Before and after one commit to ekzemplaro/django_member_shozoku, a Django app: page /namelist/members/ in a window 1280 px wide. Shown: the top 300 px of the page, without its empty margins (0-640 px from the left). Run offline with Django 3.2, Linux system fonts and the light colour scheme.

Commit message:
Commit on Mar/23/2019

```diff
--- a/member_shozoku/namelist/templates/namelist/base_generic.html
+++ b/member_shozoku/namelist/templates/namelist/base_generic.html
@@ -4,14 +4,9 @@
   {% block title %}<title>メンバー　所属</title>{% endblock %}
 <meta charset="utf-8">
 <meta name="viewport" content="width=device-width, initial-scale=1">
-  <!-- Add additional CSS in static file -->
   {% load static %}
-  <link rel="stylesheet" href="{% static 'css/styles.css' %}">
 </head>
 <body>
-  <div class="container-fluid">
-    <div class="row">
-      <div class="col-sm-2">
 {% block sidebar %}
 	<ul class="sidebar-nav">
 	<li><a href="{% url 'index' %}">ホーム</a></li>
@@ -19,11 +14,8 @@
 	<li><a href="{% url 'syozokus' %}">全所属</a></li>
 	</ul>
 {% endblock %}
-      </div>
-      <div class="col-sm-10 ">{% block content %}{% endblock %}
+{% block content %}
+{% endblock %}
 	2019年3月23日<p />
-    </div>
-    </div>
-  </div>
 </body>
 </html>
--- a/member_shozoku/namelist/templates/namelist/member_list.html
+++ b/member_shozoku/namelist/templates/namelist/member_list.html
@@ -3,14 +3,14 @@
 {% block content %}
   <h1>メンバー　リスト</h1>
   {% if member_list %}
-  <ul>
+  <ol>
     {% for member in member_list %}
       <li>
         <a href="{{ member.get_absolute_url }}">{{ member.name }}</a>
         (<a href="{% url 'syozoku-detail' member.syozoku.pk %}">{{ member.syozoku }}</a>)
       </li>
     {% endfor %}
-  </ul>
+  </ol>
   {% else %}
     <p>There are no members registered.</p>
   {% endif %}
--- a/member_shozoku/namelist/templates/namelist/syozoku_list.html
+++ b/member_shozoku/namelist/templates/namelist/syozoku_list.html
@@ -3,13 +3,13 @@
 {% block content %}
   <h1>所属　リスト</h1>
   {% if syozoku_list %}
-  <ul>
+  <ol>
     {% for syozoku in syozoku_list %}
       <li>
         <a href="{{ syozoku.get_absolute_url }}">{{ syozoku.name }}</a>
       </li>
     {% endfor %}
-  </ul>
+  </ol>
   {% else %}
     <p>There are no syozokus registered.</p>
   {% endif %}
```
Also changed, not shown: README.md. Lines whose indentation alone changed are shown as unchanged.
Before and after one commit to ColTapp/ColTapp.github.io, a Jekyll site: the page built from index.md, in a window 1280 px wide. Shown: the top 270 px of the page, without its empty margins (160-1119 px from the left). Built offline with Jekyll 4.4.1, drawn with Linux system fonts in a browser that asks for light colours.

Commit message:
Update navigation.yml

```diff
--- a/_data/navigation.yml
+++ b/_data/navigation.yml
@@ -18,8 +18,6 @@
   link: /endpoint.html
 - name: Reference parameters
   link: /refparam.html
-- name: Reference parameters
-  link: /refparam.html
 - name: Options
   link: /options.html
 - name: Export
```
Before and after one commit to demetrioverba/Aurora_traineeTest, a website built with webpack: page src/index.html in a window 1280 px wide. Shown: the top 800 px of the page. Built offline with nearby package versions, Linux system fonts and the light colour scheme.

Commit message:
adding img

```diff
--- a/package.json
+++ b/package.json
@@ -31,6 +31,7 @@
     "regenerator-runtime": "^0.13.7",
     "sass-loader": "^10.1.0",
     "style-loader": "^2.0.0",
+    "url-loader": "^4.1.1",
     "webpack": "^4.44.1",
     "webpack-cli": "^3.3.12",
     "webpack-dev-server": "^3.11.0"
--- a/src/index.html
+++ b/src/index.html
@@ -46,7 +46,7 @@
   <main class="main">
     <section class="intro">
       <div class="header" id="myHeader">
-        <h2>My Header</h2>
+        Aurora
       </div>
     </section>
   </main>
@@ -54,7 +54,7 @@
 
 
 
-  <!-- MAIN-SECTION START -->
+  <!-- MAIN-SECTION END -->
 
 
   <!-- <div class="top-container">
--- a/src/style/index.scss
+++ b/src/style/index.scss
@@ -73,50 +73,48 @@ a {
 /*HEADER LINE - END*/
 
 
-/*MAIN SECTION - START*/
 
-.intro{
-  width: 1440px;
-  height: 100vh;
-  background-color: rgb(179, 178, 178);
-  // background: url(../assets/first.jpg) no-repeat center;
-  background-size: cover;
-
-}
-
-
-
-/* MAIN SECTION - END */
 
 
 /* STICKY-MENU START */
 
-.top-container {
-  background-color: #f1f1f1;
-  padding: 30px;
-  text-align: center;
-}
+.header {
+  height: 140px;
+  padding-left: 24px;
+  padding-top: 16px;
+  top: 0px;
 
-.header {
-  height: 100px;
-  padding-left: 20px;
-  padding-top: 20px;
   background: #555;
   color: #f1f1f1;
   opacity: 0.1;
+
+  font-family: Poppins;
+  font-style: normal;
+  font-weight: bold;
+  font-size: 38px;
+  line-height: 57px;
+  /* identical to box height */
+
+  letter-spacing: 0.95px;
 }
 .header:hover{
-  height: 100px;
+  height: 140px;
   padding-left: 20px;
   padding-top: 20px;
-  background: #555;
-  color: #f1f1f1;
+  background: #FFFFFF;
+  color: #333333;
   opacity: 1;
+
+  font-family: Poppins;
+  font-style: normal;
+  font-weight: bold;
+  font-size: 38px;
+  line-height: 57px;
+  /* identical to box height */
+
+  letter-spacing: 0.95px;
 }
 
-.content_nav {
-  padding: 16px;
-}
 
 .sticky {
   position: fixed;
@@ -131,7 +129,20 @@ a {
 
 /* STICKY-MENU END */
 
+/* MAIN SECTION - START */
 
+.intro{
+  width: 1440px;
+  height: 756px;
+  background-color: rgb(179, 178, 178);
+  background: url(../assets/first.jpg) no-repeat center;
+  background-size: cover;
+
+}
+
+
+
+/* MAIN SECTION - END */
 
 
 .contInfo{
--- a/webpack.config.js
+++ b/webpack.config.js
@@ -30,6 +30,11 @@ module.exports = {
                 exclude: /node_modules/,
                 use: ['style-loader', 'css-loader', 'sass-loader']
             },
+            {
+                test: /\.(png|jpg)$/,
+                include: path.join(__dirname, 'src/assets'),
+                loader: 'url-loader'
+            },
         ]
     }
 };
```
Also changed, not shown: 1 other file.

Task objective: From the records above, determine how many lines hold "window" and give only that number.

Completed exercise: 3